I’ve been playing with Windows 8 for a while now, and, I’m sorry to find myself saying this, but it’s unusable. It’s very very pretty, but unusable. I really would like it to work, but it simply doesn’t.
The problem is the user interface is changed radically, but contains no hints on how to use it. For example, it’s nice to be able to launch programs, but it’d be good to be able to stop them too. Worse, the fine control I need to be able to get the best out of my computer is completely missing.
Making computers unusable seems to be a bit of a fashion amongst UI designers at the moment. I’ve given up on Ubuntu for similar reasons (what kind of idiot thinks command lines aren’t useful for unix users? Ubuntu idiots, that’s who). I wish these designers would put usability ahead of pretty–pretty; as it is, both Windows 8 and Ubuntu belong to the bimbo school of design.
To me, it’s Microsoft’s next Vista. I suspect we need to wait until Windows 9 to get the working version. In the meantime, I’ll probably stick with Windows 7, which remains very very good. Well, almost: that also contains some features which make it a bastard to use in places, but you can turn those menus back on and get access to the things needed to get work done. Why can’t I do that with Windows 8?

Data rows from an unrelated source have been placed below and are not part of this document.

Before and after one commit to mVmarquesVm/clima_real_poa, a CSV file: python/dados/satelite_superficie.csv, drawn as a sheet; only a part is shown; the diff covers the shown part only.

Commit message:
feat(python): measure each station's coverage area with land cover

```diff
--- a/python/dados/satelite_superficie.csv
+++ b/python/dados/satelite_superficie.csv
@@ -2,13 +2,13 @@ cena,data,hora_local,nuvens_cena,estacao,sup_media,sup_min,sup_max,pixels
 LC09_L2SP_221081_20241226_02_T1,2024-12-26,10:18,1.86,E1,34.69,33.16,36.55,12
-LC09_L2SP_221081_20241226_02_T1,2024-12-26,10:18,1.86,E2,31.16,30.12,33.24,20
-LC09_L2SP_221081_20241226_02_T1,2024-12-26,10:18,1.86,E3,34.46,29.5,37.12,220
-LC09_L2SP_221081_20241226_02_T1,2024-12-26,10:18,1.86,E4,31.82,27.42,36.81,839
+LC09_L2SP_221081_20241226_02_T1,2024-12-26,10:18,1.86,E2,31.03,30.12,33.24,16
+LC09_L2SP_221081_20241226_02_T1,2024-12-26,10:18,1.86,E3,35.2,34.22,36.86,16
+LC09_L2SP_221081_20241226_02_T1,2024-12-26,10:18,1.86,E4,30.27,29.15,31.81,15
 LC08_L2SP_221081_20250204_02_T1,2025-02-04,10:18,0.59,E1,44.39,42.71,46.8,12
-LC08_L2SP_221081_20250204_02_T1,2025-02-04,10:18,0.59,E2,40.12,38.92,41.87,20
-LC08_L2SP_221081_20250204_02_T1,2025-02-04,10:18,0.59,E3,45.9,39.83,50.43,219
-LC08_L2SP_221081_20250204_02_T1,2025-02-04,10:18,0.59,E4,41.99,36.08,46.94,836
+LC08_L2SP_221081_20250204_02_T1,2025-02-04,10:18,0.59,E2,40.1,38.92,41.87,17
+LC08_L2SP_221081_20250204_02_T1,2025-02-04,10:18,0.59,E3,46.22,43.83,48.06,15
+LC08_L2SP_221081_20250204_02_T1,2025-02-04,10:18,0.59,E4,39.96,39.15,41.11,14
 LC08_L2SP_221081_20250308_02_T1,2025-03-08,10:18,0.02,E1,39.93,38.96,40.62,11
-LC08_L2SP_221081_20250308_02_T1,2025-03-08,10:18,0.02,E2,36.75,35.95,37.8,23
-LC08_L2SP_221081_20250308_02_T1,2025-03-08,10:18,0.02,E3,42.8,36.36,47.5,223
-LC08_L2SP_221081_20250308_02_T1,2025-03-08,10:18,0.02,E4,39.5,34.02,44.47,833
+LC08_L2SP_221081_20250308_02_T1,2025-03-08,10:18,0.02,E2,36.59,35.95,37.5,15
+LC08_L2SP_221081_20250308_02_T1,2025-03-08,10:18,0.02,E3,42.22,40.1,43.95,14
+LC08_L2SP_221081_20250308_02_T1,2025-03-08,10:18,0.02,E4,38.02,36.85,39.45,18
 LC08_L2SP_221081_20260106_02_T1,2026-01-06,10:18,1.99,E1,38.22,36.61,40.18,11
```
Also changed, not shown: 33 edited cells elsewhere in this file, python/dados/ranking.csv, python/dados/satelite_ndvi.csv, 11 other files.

I’ve one hope: I’ve been using a pre–release version of Windows 8. Perhaps Microsoft have restored the essentials to make it usable in the product itself. I’ll see when it’s released, I guess.